In the future, the audit contract must be concluded for a period of two years. This amendment will contribute not only for the benefit of the public and auditors, but also for the benefit of companies. Due to a longer cooperation with one auditor the companies do not need to share the company’s base information to a new person every year.

Unfortunately, the new law brings new expenses for undertakings, as the cost of supervision performed over auditors has been increased and the costs are to be borne by the undertakings that are audited.

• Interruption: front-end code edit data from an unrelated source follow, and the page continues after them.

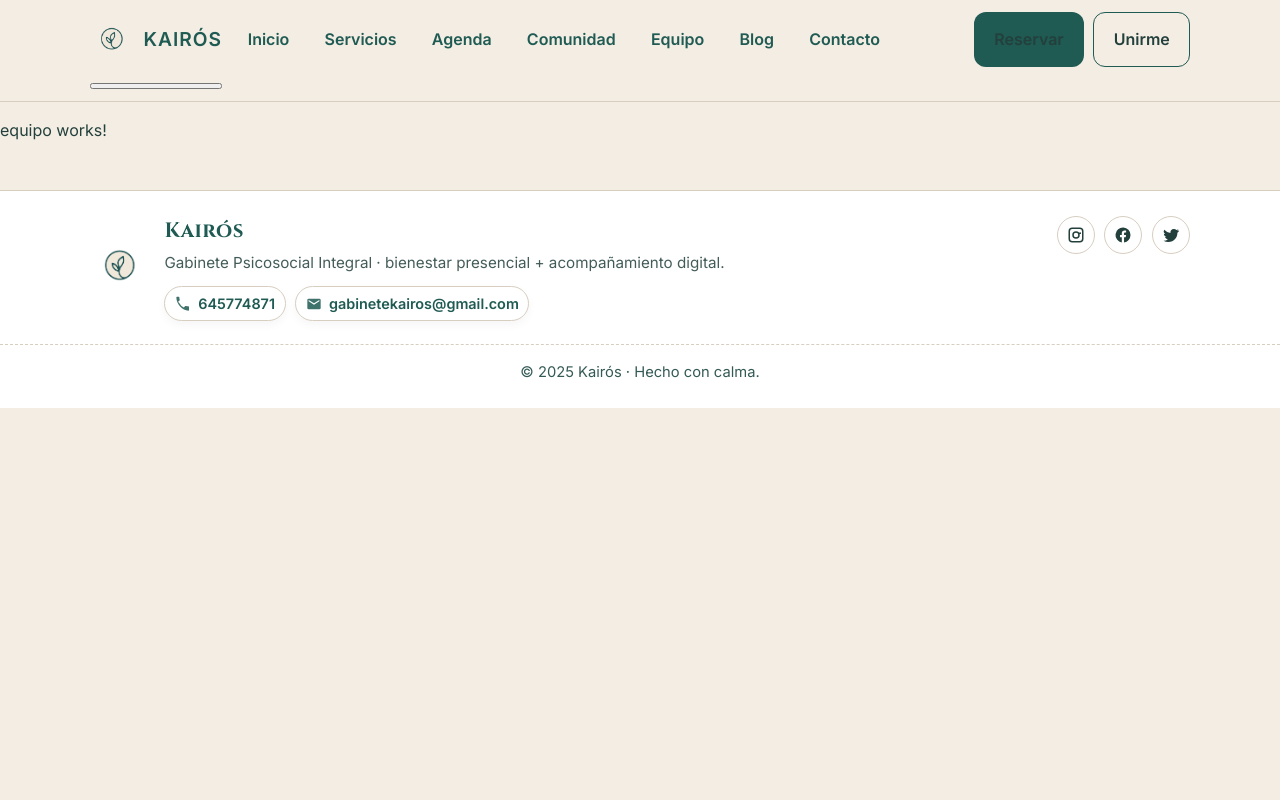
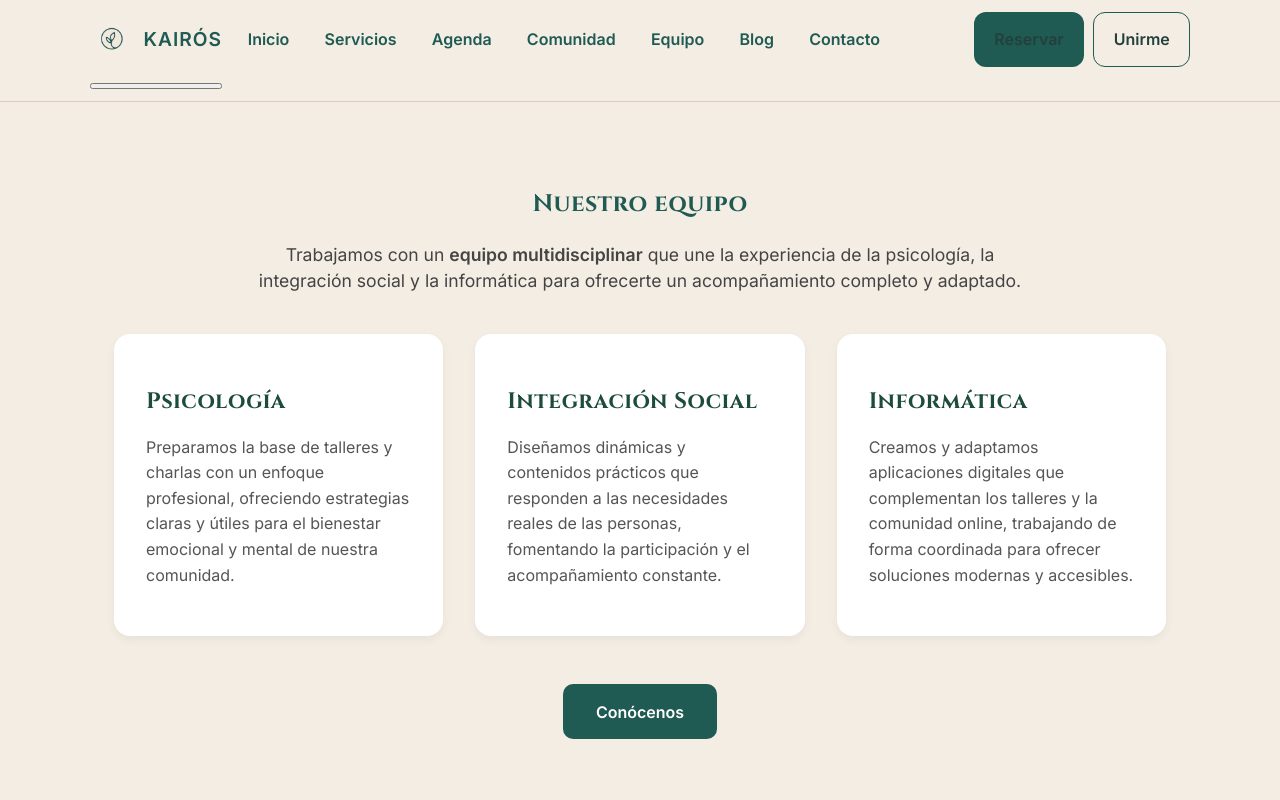
Before and after one commit to edarlinae/kairos-web, an Angular app: page /equipo in a window 1280 px wide. Shown: the top 800 px of the page. Built offline with nearby package versions, Linux system fonts and the light colour scheme.

Commit message:
Cambios comunidad

```diff
--- a/angular.json
+++ b/angular.json
@@ -5,19 +5,19 @@
   "projects": {
     "kairos-web": {
       "projectType": "application",
+      "schematics": {},
       "root": "",
       "sourceRoot": "src",
       "prefix": "app",
       "architect": {
         "build": {
-          "builder": "@angular-devkit/build-angular:application",
+          "builder": "@angular-devkit/build-angular:browser",
           "options": {
             "outputPath": "dist/kairos-web",
             "index": "src/index.html",
-            "browser": "src/main.ts",
+            "main": "src/main.ts",
             "polyfills": ["zone.js"],
             "tsConfig": "tsconfig.app.json",
-            "inlineStyleLanguage": "scss",
             "assets": [
               "src/favicon.ico",
               "src/assets"
@@ -25,14 +25,58 @@
             "styles": [
               "src/styles.scss"
             ],
-            "scripts": []
-          }
+            "scripts": [],
+            "optimization": {
+              "fonts": {
+                "inline": false
+              }
+            }
+          },
+          "configurations": {
+            "production": {
+              "budgets": [
+                {
+                  "type": "initial",
+                  "maximumWarning": "500kb",
+                  "maximumError": "1mb"
+                }
+              ],
+              "outputHashing": "all",
+              "optimization": true,
+              "extractCss": true,
+              "namedChunks": false,
+              "extractLicenses": true,
+              "vendorChunk": false,
+              "buildOptimizer": true,
+              "fileReplacements": [
+                {
+                  "replace": "src/environments/environment.ts",
+                  "with": "src/environments/environment.prod.ts"
+                }
+              ]
+            },
+            "development": {
+              "buildOptimizer": false,
+              "optimization": false,
+              "vendorChunk": true,
+              "extractLicenses": false,
+              "sourceMap": true,
+              "namedChunks": true
+            }
+          },
+          "defaultConfiguration": "development"
         },
         "serve": {
           "builder": "@angular-devkit/build-angular:dev-server",
-          "options": {
-            "browserTarget": "kairos-web:build"
-          }
+          "configurations": {
+            "production": {
+              "browserTarget": "kairos-web:build:production"
+            },
+            "development": {
+              "browserTarget": "kairos-web:build:development"
+            }
+          },
+          "defaultConfiguration": "development"
         },
         "extract-i18n": {
           "builder": "@angular-devkit/build-angular:extract-i18n",
@@ -43,9 +87,10 @@
         "test": {
           "builder": "@angular-devkit/build-angular:karma",
           "options": {
+            "main": "src/test.ts",
             "polyfills": ["zone.js", "zone.js/testing"],
             "tsConfig": "tsconfig.spec.json",
-            "inlineStyleLanguage": "scss",
+            "karmaConfig": "karma.conf.js",
             "assets": [
               "src/favicon.ico",
               "src/assets"
@@ -59,6 +104,7 @@
       }
     }
   },
+  "defaultProject": "kairos-web",
   "cli": {
     "analytics": false
   }
--- a/src/app/pages/comunidad/comunidad.component.html
+++ b/src/app/pages/comunidad/comunidad.component.html
@@ -15,7 +15,6 @@
     </div>
 
     <div class="hero__logo">
-      <!-- Logo correcto (mismo asset que cabecera) -->
       <img src="/assets/logoKairos.png" alt="Kairós" />
     </div>
   </header>
@@ -46,13 +45,15 @@
       </p>
     </header>
 
-    <!-- Espacio sutil antes de la tarjeta -->
     <div style="height:.6rem"></div>
 
     <article class="programa">
+      <!-- Título de la aplicación -->
+      <h2 class="app-title font-cinzel">Gestión del Estrés</h2>
+
       <div class="programa__tag">
         <span class="pill">Programa</span>
-        <span class="pill pill--soft">Gestión del Estrés</span>
+        <span class="pill pill--soft">Aplicación Online</span>
         <span class="pill">Programa guiado</span>
         <span class="pill">Comunidad Online</span>
       </div>
--- a/src/app/pages/comunidad/comunidad.component.scss
+++ b/src/app/pages/comunidad/comunidad.component.scss
@@ -1,122 +1,42 @@
-.comunidad {
-  padding: 1.6rem 0 2.2rem;
-}
+/* Contenedor principal */
+.comunidad { padding: 1.6rem 0 2.2rem; }
 
 /* HERO */
 .hero {
-  display: grid;
-  grid-template-columns: 1.3fr .7fr;
-  gap: 1rem;
-  align-items: center;
-  margin-bottom: 1.2rem;
-
-  &__copy {
-    .lead { opacity: .9; }
-    .cta {
-      margin-top: .8rem;
-      display: flex; gap: .6rem; flex-wrap: wrap;
-    }
-  }
-
-  &__logo {
-    display: flex; align-items: center; justify-content: center;
-    img {
-      width: 160px; height: auto; object-fit: contain;
-      filter: drop-shadow(0 4px 10px rgba(0,0,0,.06));
-    }
-  }
-
-  @media (max-width: 980px) {
-    grid-template-columns: 1fr;
-    &__logo { order: -1; margin-bottom: .6rem; }
-  }
+  display: grid; grid-template-columns: 1.3fr .7fr; gap: 1rem; align-items: center; margin-bottom: 1.2rem;
 }
+.hero__copy .lead { opacity: .9; }
+.hero__copy .cta { margin-top: .8rem; display: flex; gap: .6rem; flex-wrap: wrap; }
+.hero__logo { display: flex; align-items: center; justify-content: center; }
+.hero__logo img { width: 160px; height: auto; object-fit: contain; filter: drop-shadow(0 4px 10px rgba(0,0,0,.06)); }
+@media (max-width: 980px) { .hero { grid-template-columns: 1fr; } .hero__logo { order: -1; margin-bottom: .6rem; } }
 
 /* PASOS */
-.steps {
-  margin: 1.2rem 0;
-
-  &__grid {
-    margin-top: .6rem;
-    display: grid;
-    grid-template-columns: repeat(3,1fr);
-    gap: .8rem;
-
-    @media (max-width: 980px) {
-      grid-template-columns: 1fr;
-    }
-  }
-
-  .step {
-    border: 1px solid rgba(0,0,0,.08);
-    border-radius: 16px;
-    background: #fff;
-    padding: .9rem;
-
-    .badge {
-      width: 34px; height: 34px; border-radius: 999px;
-      background: #0f5b53; color: #fff; display: inline-flex;
-      align-items: center; justify-content: center; font-weight: 700; margin-bottom: .4rem;
-    }
-    h3 { margin: 0 0 .2rem; }
-    p  { margin: 0; opacity: .9; }
-  }
-
-  &__cta {
-    margin-top: .9rem;
-    display: flex; align-items: center; gap: .6rem;
-    .muted { opacity: .8; }
-  }
-}
+.steps { margin: 1.2rem 0; }
+.steps__grid { margin-top: .6rem; display: grid; grid-template-columns: repeat(3,1fr); gap: .8rem; }
+@media (max-width: 980px) { .steps__grid { grid-template-columns: 1fr; } }
+.step { border: 1px solid rgba(0,0,0,.08); border-radius: 16px; background: #fff; padding: .9rem; }
+.step .badge { width: 34px; height: 34px; border-radius: 999px; background: #0f5b53; color: #fff; display: inline-flex; align-items: center; justify-content: center; font-weight: 700; margin-bottom: .4rem; }
+.step h3 { margin: 0 0 .2rem; }
+.step p { margin: 0; opacity: .9; }
+.steps__cta { margin-top: .9rem; display: flex; align-items: center; gap: .6rem; }
+.steps__cta .muted { opacity: .8; }
 
 /* PROGRAMAS */
-.programas {
-  margin-top: 1.4rem;
+.programas { margin-top: 1.4rem; }
+.programas__head { margin-bottom: .2rem; }
+.programas__head .sub { opacity: .9; }
+.programa { border: 1px solid rgba(0,0,0,.08); border-radius: 16px; background: #fff; padding: .9rem; }
+.programa__tag { display: flex; flex-wrap: wrap; gap: .35rem; margin-bottom: .4rem; }
+.pill { border: 1px solid rgba(0,0,0,.12); border-radius: 999px; padding: .25rem .55rem; font-size: .86rem; background: #fff; }
+.pill.pill--soft { background: #f4f2ee; }
+.programa .intro { opacity: .9; margin: .2rem 0 .4rem; }
+.bullets { margin: 0 0 .6rem 1rem; padding: 0; }
+.bullets li { margin: .2rem 0; }
+.programa__cta { display: flex; flex-wrap: wrap; gap: .6rem; }
 
-  &__head {
-    margin-bottom: .2rem;
-    .sub { opacity: .9; }
-  }
-}
-
-.programa {
-  border: 1px solid rgba(0,0,0,.08);
-  border-radius: 16px;
-  background: #fff;
-  padding: .9rem;
-
-  &__tag {
-    display: flex; flex-wrap: wrap; gap: .35rem; margin-bottom: .4rem;
-  }
-
-  .pill {
-    border: 1px solid rgba(0,0,0,.12);
-    border-radius: 999px;
-    padding: .25rem .55rem;
-    font-size: .86rem;
-    background: #fff;
-    &.pill--soft { background: #f4f2ee; }
-  }
-
-  .intro { opacity: .9; margin: .2rem 0 .4rem; }
-
-  .bullets {
-    margin: 0 0 .6rem 1rem;
-    li { margin: .2rem 0; }
-  }
-
-  &__cta {
-    display: flex; flex-wrap: wrap; gap: .6rem;
-  }
-}
-
-/* BOTONES base (en línea con el resto del sitio) */
-.btn {
-  display: inline-flex; align-items: center; justify-content: center;
-  height: 40px; padding: 0 .9rem; border-radius: 10px;
-  border: 1px solid rgba(0,0,0,.18); background: #fff; text-decoration: none; cursor: pointer;
-  transition: .15s ease;
-}
+/* Botones (asegura estilo aunque haya un reset global) */
+.btn { display: inline-flex; align-items: center; justify-content: center; height: 40px; padding: 0 .9rem; border-radius: 10px; border: 1px solid rgba(0,0,0,.18); background: #fff; text-decoration: none; cursor: pointer; transition: .15s ease; appearance: none; -webkit-appearance: none; }
 .btn:hover { transform: translateY(-1px); }
 .btn-primary { background: #0f5b53; color: #fff; border-color: #0f5b53; }
 .btn-white-text { color: #fff; }
--- a/src/app/pages/comunidad/comunidad.component.ts
+++ b/src/app/pages/comunidad/comunidad.component.ts
@@ -10,9 +10,10 @@ import { NgFor } from '@angular/common';
   styleUrls: ['./comunidad.component.scss'],
 })
 export class ComunidadComponent {
-  // Usamos directamente el asset correcto
+  // Logo correcto (igual que la cabecera)
   logo = '/assets/logoKairos.png';
 
+  // ÚNICA lista que usa el HTML:
   pasos = [
     {
       n: 1,
--- a/src/app/pages/equipo/equipo.component.html
+++ b/src/app/pages/equipo/equipo.component.html
@@ -1 +1,39 @@
-<p>equipo works!</p>
+<section class="equipo container">
+  <header class="equipo__header">
+    <h1 class="font-cinzel">Nuestro equipo</h1>
+    <p class="intro">
+      Trabajamos con un <strong>equipo multidisciplinar</strong> que une la experiencia de la psicología,
+      la integración social y la informática para ofrecerte un acompañamiento completo y adaptado.
+    </p>
+  </header>
+
+  <div class="equipo__areas">
+    <article class="area">
+      <h2 class="font-cinzel">Psicología</h2>
+      <p>
+        Preparamos la base de talleres y charlas con un enfoque profesional, ofreciendo
+        estrategias claras y útiles para el bienestar emocional y mental de nuestra comunidad.
+      </p>
+    </article>
+
+    <article class="area">
+      <h2 class="font-cinzel">Integración Social</h2>
+      <p>
+        Diseñamos dinámicas y contenidos prácticos que responden a las necesidades reales de las personas,
+        fomentando la participación y el acompañamiento constante.
+      </p>
+    </article>
+
+    <article class="area">
+      <h2 class="font-cinzel">Informática</h2>
+      <p>
+        Creamos y adaptamos aplicaciones digitales que complementan los talleres y la comunidad online,
+        trabajando de forma coordinada para ofrecer soluciones modernas y accesibles.
+      </p>
+    </article>
+  </div>
+
+  <div class="equipo__cta">
+    <a routerLink="/contacto" class="btn btn-primary btn-white-text">Conócenos</a>
+  </div>
+</section>
--- a/src/app/pages/equipo/equipo.component.scss
+++ b/src/app/pages/equipo/equipo.component.scss
@@ -0,0 +1,53 @@
+.equipo {
+  padding: 4rem 1.5rem;
+  text-align: center;
+
+  .intro {
+    max-width: 800px;
+    margin: 0 auto 2.5rem;
+    font-size: 1.1rem;
+    color: #444;
+  }
+
+  &__areas {
+    display: grid;
+    gap: 2rem;
+    grid-template-columns: repeat(auto-fit, minmax(280px, 1fr));
+    margin-bottom: 3rem;
+  }
+
+  .area {
+    background: #fff;
+    border-radius: 1rem;
+    padding: 2rem;
+    box-shadow: 0 4px 10px rgba(0, 0, 0, 0.05);
+    text-align: left;
+    transition: transform 0.2s ease;
+
+    &:hover {
+      transform: translateY(-4px);
+    }
+
+    h2 {
+      font-size: 1.4rem;
+      margin-bottom: 1rem;
+      color: #1d4c3f;
+    }
+
+    p {
+      font-size: 1rem;
+      line-height: 1.6;
+      color: #555;
+    }
+  }
+
+  &__cta {
+    margin-top: 2rem;
+
+    .btn {
+      padding: 0.9rem 2rem;
+      font-size: 1rem;
+      border-radius: 10px;
+    }
+  }
+}
```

Just before the second reading of the draft legislation, an amendment was added making the auditing obligation voluntary for about 1500 smaller public limited companies. “There was no actual debate or impact analysis on this amendment and it was thus not supported by the auditors or the Ministry of the Finance who prepared the draft legislation, “said Arengu. This amendment diminishes the reliability of the public limited company as an institution, as the reliability of the public limited company, compared to a private limited company, is in fact based on four factors: bigger capital requirement of the obligatory contribution, obligatory three-level management structure, obligation to note shares in the central register and a compulsory audit. “Figuratively speaking, we will see how the three-wheeled vehicle will continue to drive, and should an accident occur, there will be a lot of explaining to do,” said Arengu.

More detailed information on the changes in the auditing legislation is available on the homepage of the Estonian Auditors’ Association (in Estonian).

Source: The Estonian Auditors’ Association